Costeley – La terre les eaux




La terre les eaux va buvant


Guillaume Costeley


Musique de Guillaume Costeley, 1570


(text on site here)
(blog entry here)
(listen to the score here)
(recorded extract here – performed by Ludus Modalis, from Mignonne allons voir si la Rose)

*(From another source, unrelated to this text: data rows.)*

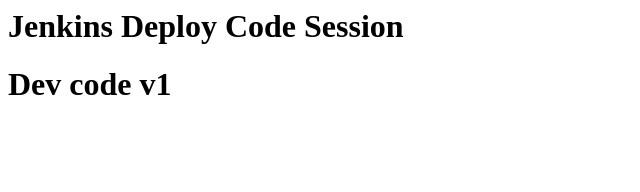
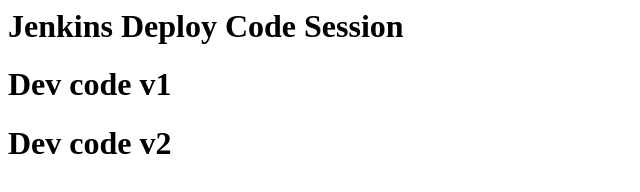
Before and after one commit to M-S-Dhanushkumar/Jenkins_Deploy_Code, a plain HTML site: page index.html in a window 1280 px wide. Shown: the whole page, without its empty margins (0-640 px from the left). Drawn offline with Linux system fonts and the light colour scheme.

Commit message:
2nd Commit

```diff
--- a/index.html
+++ b/index.html
@@ -1,2 +1,3 @@
 <h1> Jenkins Deploy Code Session </h1>
 <h1> Dev code v1 </h1>
+<h1> Dev code v2 </h1>
```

The very next piece of Ronsard which Costeley takes on, he tackles completely differently and creates a wonderful song! (Can it be that his ‘Je veux aymer’ is a deliberately-plodding old-style homophonic French piece, designed to contrast sharply with this modern, imitative, polyphonic, Italian-sounding piece … ?!) There is homophony here: but it is used for effect, for instance where all the voices bang away on crotchets (often the same notes), all “suivant ceste reigle commune” (following this common rule). As the song develops there are beautiful arching melodies, some increasingly off-beat entries and accents, and the overlapping polyphony begins to give way to a more syllabic, yet never quite homophonic, style. But imitation is what leaps out at you: between voices, in repeated almost fugal entries; more subtly, as one voice picks up a couple of notes from another, or as runs of notes move from voice to voice; and even subtly varied repetition on a large scale, e.g. bars 20ff vs the opening. There are illustrative running figures for ‘drinking’. And the lurch into a slow canter we saw in ‘Je veux’ here becomes a gradual acceleration of the pace of the song from the longer slower notes of the beginning to the crotchets & quavers of the second half, before slowing gently into the finish.

Anyway, if the last song damaged your faith in Costeley, this one will surely restore it!

The recorded extract is roughly the second half of the song – the end of the ‘polyphonic’ section and into the ‘suivant ceste reigle’ section.












About fattoxxon

Who am I? Lover of all sorts of music - classical, medieval, world (anything from Africa), world-classical (Uzbek & Iraqi magam for instance), and virtually anything that won't be on the music charts... Lover of Ronsard's poetry (obviously) and of sonnets in general. Reader of English, French, Latin & other literature. And who is Fattoxxon? An allusion to an Uzbek singer - pronounce it Patahan, with a very plosive 'P' and a throaty 'h', as in 'khan')

Leave a Reply

Fill in your details below or click an icon to log in: Logo

You are commenting using your account. Log Out /  Change )

Google+ photo

You are commenting using your Google+ account. Log Out /  Change )

Twitter picture

You are commenting using your Twitter account. Log Out /  Change )

Facebook photo

You are commenting using your Facebook account. Log Out /  Change )


Connecting to %s